On the last day of August, the cast and crew of Two Plays for Lost Souls gather to bring voice to the works of Charlotte Perkins Gilman and Deborah Pryor.  We sit around the table, scripts laid out in front of us and pencils notating ideas as actors read and designers voice their visions of what Lost Souls will become.  We have gathered in the conference room of the Historic Y with its mahogany floors and its 1920's southwest flavor as our theater is being renovated, our contractors racing the clock of our opening night in mid-October.

First reads are always fascinating to me, as they are always filled with awkwardness and anticipation. Like shoppers in a clothing store, we are not yet familiar with what we are trying on, excited by the newness but worried about the fit. Some of us actively stretch and play in our new garb, while others of us keep our exploration and opinions close, not interested in risking a lot quite yet. In taking our first steps as an ensemble, we still feel vulnerable.  

Yet, what I love about our first read is that I can see that each and every one of us is truly happy to be here - the feeling of 'building something' together sizzles in the room.  We are excited to be on the cusp of new creation. 

As Director, my primary goal at first read is to make sure that for our artists the excitement of new creation is nurtured and channeled towards a common vision. At this early stage, the interplay of artistry is often less about making decisions about what the play is, and more about what the play is not.  We ink in the edges of our world, but don't worry about the detail inside the lines. That comes later. Creativity works best in a "Yes...and" environment, and so our first read is filled with suggestions and encouragement. There will be time for our options to be narrowed in our weeks of rehearsal, and closing doors too quickly will prevent us from creating an experience greater than the sum of its parts. 

At one stage in our evening, our music director, John Keeney, shares an idea to have some of the characters of The Love Talker sing some lines that are normally spoken. The world of The Love Talker is a magical world after all. "Not my decision," he qualifies after he shares his idea,  "but - if I were King...". Personally I'm intrigued by the idea - not certain how we will execute it - but intrigued enough to say, "Let's explore that." And whether or not we end up choosing to go there in the end, I'm excited to be going on the journey of exploration.

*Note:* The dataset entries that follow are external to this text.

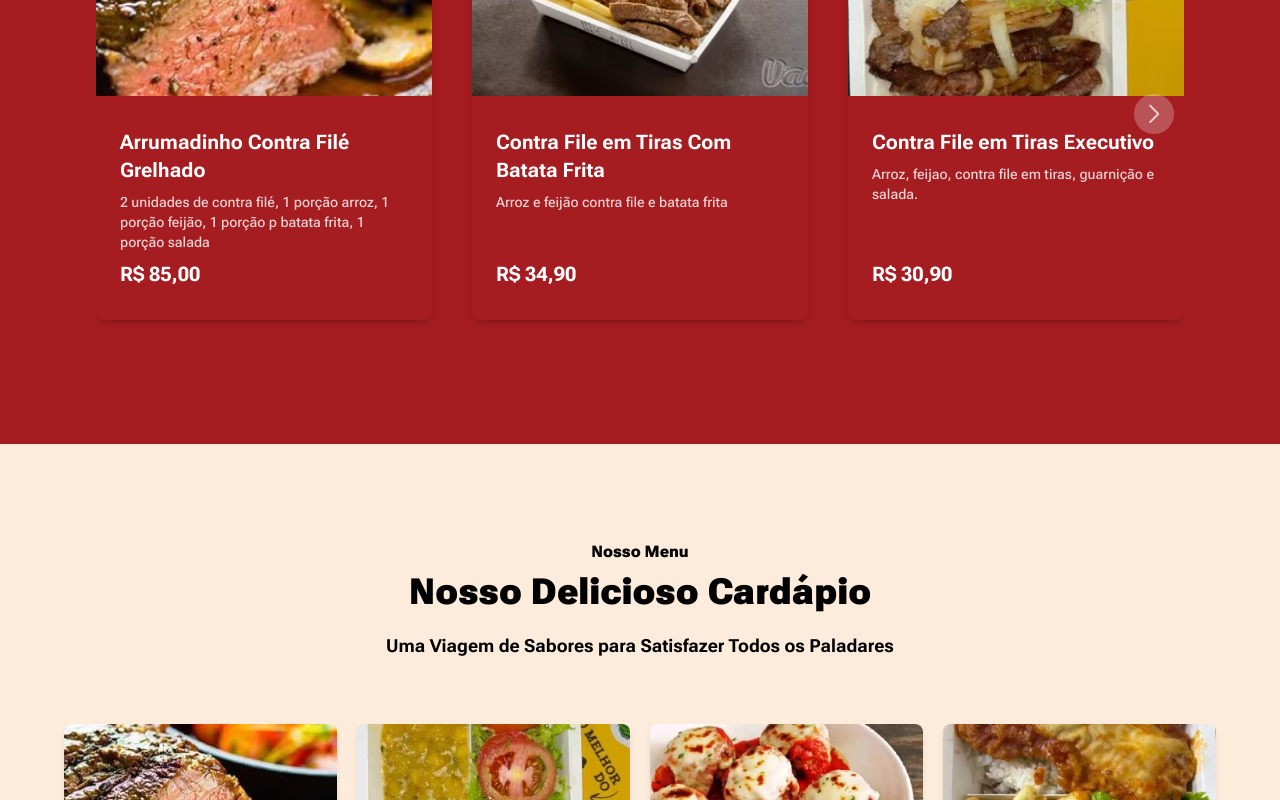
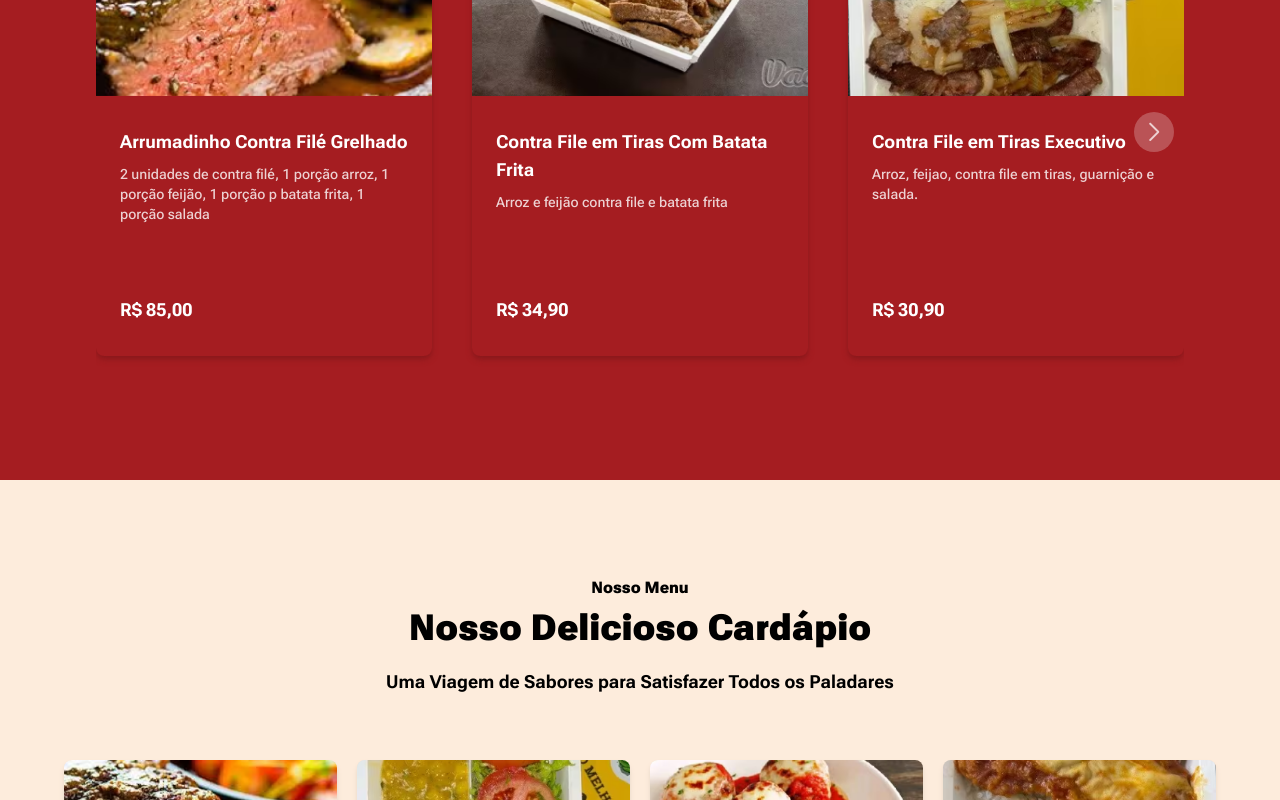
Before and after one commit to DevWeDesc/Vadao, a Next.js app: page / in a window 1280 px wide. Shown: the part 1700-2500 px from the top of the page. Built offline with nearby package versions, Linux system fonts and the light colour scheme.

Commit message:
Arrumando Card

```diff
--- a/src/components/CardMenu.tsx
+++ b/src/components/CardMenu.tsx
@@ -34,14 +34,14 @@ export const CardMenu = ({
         <Image alt="" className="w-full rounded-t-lg" src={image} />
       </div>
       <div
-        className={`px-6 flex h-full flex-col text-left justify-between gap-2 min-h-[160px] ${
+        className={`px-6 flex h-full flex-col text-left justify-between gap-2  ${
           colorShadow === "#E6D6C8" ? "text-zincCard" : "text-white"
         } ${isVertical ? "text-white" : "text-zincCard"}`}
       >
-        <div className="flex flex-col gap-2">
+        <div className="flex flex-col gap-2 min-h-[160px]">
           <p
             className={`font-bold ${
-              isVertical ? "text-base lg:text-xl" : "text-sm"
+              isVertical ? "text-base lg:text-lg" : "text-sm"
             }`}
           >
             {title}
@@ -56,7 +56,7 @@ export const CardMenu = ({
         </div>
         <p
           className={` font-bold ${
-            isVertical ? "text-lg lg:text-xl" : "text-sm"
+            isVertical ? "text-base lg:text-lg" : "text-sm"
           }`}
         >
           {price}
```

To try on these new ideas and shape our worlds. 

In the next few weeks I, our actors, and our designers will offer their experiences and creative vision as we journey towards the realization of Two Plays for Lost Souls.  We look forward to sharing our drawings, our stories, our music with all of you. 

--Bryan Rafael Falcón
September 4, 2017